## Work task
Find how many lines of the entries contain the word "ipynb", then report that figure alone.

Change detection outputs
=== Section Start ===
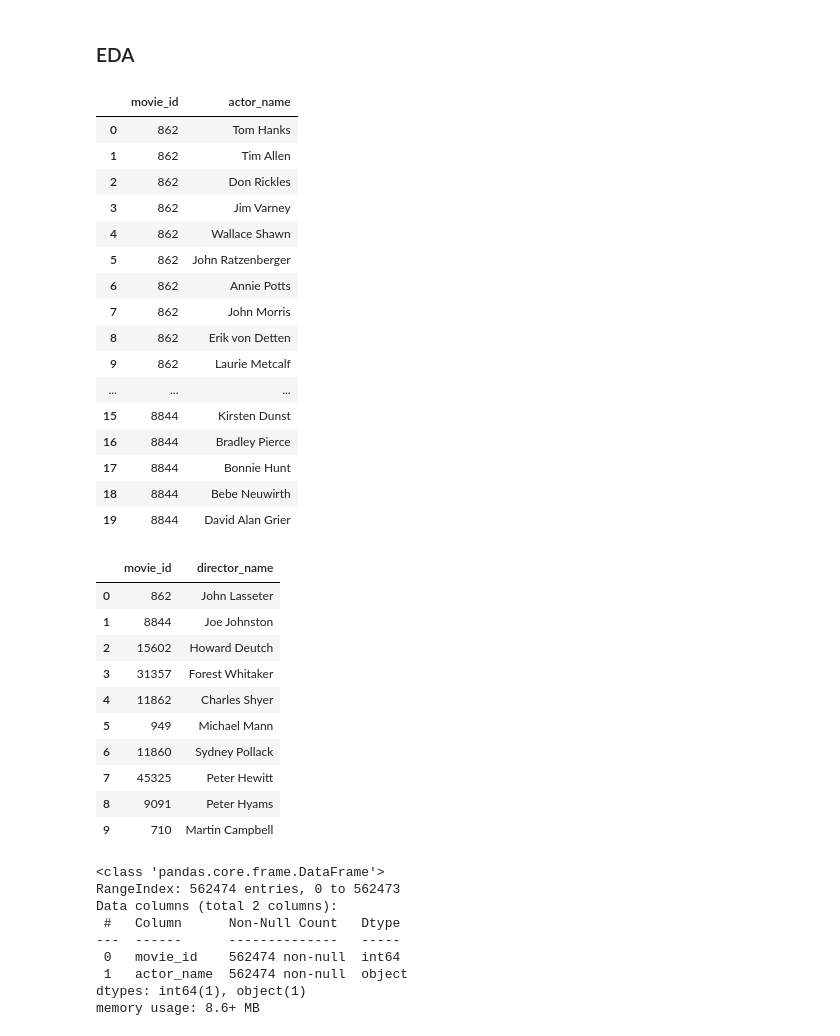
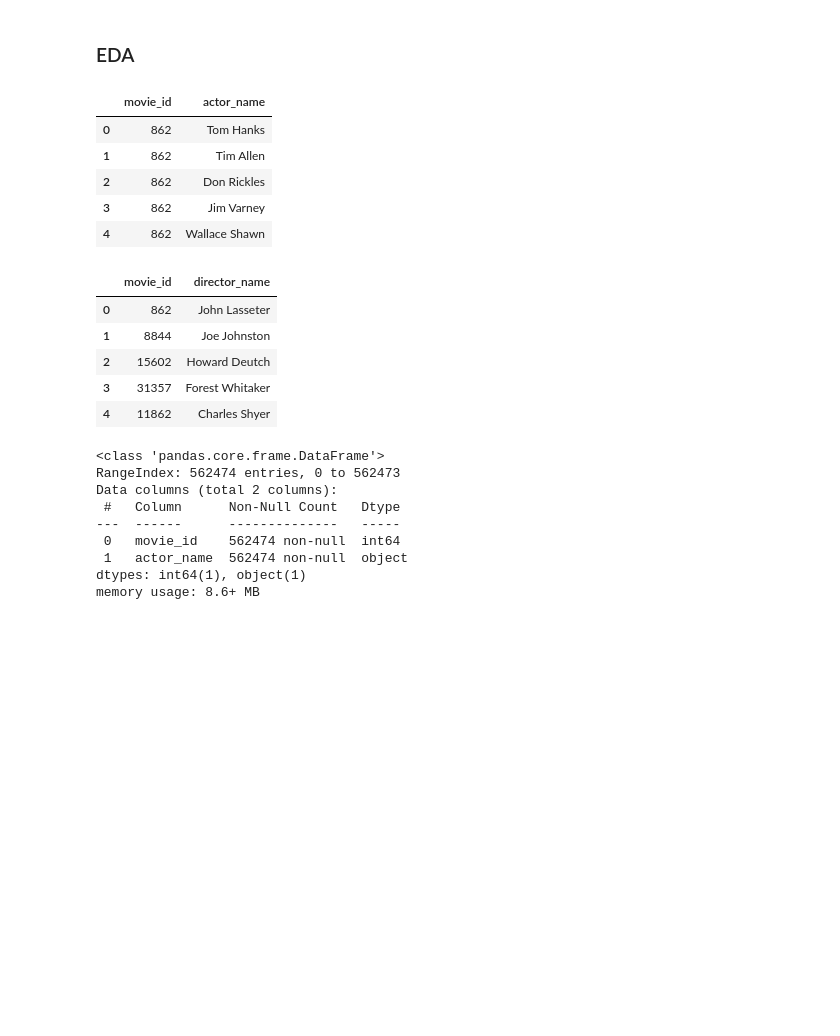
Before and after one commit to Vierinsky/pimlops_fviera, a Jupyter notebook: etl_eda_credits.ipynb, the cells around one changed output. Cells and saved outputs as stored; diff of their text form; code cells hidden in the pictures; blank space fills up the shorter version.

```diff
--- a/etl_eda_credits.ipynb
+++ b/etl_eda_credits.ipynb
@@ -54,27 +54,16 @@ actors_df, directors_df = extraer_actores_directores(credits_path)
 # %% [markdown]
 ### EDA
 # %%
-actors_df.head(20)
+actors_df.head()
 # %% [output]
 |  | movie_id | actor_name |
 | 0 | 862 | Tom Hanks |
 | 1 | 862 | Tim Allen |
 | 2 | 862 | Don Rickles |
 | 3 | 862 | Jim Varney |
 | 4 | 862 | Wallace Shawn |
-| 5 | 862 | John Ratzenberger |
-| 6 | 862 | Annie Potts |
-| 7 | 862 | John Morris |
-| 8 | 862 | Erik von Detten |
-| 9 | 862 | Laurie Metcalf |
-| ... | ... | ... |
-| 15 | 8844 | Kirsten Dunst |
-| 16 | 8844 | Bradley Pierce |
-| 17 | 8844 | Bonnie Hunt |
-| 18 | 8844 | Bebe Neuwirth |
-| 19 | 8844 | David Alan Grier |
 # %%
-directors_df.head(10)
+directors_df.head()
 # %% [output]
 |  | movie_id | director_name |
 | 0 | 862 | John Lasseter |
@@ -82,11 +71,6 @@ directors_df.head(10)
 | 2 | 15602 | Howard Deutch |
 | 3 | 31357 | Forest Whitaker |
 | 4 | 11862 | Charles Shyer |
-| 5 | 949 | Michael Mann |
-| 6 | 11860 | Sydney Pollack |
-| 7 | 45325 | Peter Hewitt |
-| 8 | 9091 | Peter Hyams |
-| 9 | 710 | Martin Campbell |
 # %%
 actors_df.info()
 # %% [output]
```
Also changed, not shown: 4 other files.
=== Section End ===
=== Section Start ===
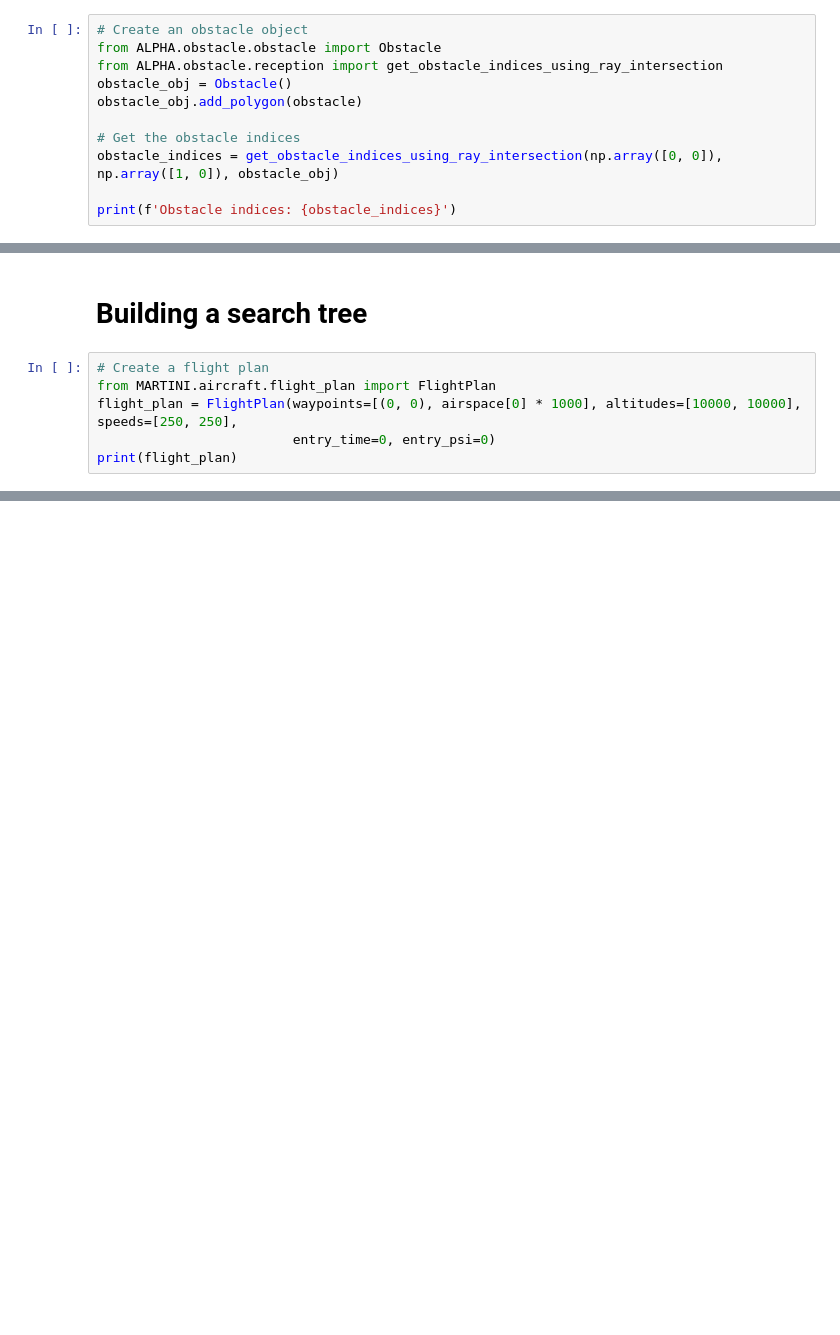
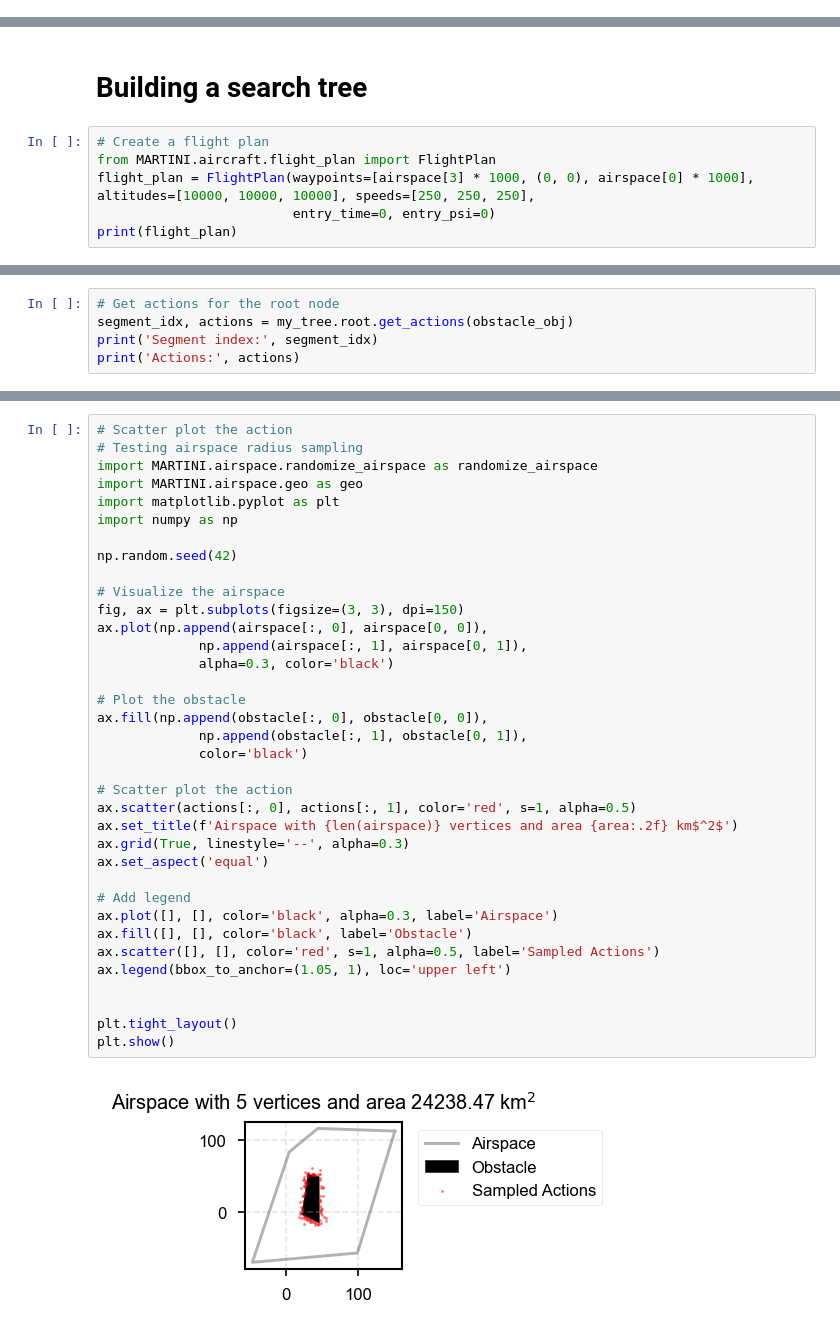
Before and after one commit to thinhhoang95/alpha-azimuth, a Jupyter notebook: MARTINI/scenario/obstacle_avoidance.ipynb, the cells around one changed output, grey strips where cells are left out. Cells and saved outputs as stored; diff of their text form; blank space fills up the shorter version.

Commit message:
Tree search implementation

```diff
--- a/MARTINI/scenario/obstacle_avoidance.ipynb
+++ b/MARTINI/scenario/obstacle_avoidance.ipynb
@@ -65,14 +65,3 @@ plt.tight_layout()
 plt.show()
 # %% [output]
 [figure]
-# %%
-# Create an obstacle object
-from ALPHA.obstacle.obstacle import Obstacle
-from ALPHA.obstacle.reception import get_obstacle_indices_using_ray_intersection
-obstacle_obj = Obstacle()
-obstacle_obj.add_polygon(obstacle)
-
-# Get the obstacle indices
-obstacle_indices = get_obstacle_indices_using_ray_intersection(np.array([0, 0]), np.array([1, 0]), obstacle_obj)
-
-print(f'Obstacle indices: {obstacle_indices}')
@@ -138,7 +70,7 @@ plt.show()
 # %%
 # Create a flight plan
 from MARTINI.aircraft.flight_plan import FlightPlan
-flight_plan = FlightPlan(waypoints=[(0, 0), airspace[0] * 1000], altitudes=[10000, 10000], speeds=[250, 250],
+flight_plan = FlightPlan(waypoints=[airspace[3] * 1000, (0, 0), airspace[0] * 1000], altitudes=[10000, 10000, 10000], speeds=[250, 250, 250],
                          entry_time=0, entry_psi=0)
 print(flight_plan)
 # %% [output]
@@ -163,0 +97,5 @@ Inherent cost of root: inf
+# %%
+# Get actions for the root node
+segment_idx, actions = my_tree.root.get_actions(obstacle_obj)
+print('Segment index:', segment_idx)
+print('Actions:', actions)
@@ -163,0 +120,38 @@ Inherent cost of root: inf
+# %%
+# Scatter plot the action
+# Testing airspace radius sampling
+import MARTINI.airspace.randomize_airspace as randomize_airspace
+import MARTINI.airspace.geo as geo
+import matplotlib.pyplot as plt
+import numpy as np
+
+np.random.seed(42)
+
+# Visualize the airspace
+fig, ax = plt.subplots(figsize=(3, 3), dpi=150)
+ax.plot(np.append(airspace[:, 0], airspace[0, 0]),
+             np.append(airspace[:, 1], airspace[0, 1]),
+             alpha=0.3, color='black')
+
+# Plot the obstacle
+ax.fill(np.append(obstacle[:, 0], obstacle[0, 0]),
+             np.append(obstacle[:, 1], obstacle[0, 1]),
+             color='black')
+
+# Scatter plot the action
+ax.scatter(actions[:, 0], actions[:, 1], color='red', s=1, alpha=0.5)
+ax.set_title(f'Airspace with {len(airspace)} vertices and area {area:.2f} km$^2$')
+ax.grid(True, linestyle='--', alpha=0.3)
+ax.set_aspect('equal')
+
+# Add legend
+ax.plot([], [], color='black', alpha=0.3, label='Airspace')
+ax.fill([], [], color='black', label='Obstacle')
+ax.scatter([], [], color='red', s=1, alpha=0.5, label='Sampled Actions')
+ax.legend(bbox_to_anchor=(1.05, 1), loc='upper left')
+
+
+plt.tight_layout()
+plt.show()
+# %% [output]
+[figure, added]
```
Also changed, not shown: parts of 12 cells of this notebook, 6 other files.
=== Section End ===
=== Section Start ===
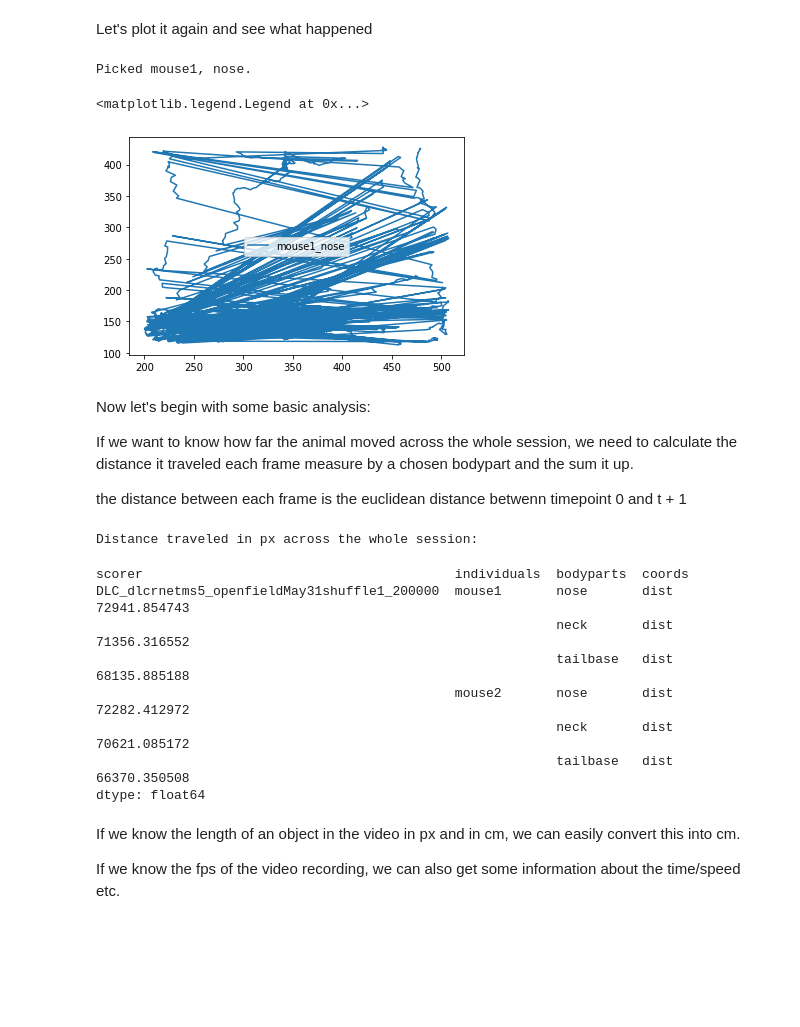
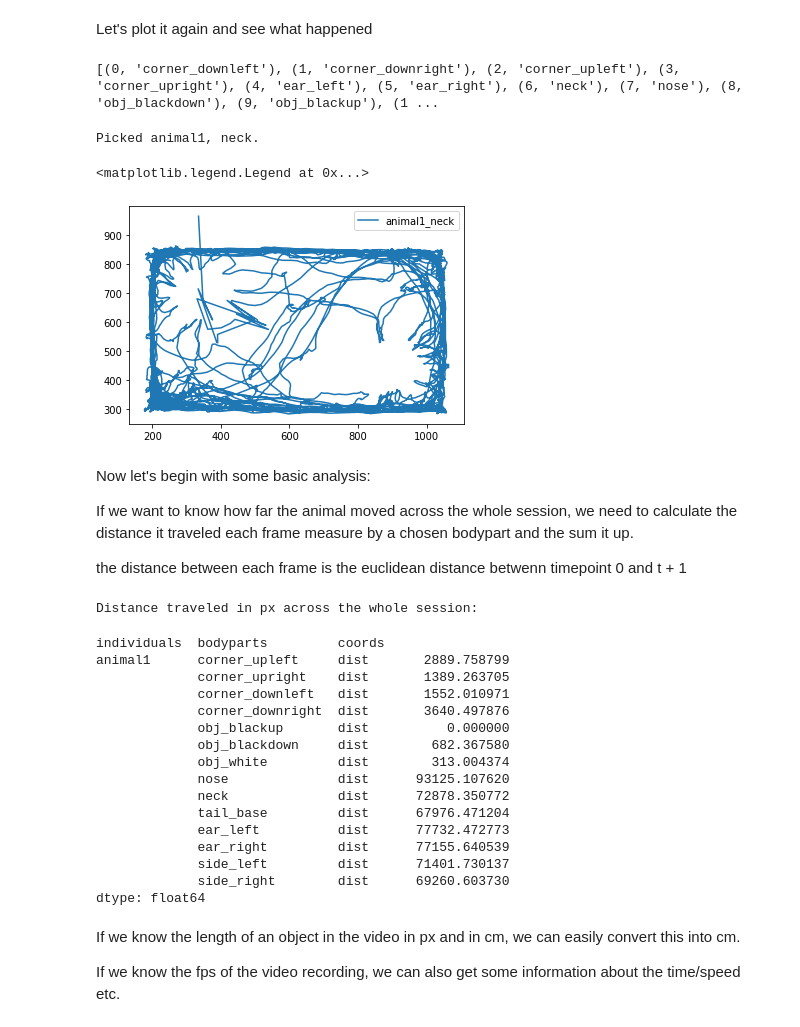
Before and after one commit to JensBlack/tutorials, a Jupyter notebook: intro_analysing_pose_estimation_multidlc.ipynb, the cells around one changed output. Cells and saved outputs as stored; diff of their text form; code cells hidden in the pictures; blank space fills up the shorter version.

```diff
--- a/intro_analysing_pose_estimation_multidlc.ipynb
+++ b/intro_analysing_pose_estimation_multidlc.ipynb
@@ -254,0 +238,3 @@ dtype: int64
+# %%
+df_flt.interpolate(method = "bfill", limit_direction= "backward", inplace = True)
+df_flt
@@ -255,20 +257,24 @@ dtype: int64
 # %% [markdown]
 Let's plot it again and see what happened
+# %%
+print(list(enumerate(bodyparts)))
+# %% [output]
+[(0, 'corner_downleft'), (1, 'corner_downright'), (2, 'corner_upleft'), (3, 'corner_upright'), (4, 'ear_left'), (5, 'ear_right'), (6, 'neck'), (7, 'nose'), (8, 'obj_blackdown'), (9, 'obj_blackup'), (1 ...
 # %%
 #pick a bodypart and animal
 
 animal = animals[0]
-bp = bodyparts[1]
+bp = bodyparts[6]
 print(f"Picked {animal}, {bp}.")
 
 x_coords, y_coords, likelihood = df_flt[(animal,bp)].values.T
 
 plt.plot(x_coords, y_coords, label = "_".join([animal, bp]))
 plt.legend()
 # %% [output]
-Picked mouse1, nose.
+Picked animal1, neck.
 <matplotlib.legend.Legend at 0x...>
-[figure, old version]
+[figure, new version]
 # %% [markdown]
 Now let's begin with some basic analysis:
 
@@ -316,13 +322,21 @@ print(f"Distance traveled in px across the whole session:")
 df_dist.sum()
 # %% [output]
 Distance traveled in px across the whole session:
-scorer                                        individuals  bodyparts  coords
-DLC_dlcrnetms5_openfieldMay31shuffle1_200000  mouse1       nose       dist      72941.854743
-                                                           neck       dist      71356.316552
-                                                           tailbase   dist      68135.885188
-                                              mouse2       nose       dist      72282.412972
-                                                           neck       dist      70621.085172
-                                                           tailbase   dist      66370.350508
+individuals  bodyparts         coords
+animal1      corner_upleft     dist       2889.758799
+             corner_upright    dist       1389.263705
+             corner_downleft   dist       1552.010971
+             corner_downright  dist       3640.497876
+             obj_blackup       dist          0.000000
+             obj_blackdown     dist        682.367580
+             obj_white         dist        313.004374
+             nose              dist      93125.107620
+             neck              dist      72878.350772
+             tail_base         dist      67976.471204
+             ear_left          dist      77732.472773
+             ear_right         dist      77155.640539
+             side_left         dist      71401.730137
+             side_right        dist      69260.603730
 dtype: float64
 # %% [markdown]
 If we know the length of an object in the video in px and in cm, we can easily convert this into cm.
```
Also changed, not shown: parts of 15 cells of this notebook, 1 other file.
=== Section End ===
## Your solution
9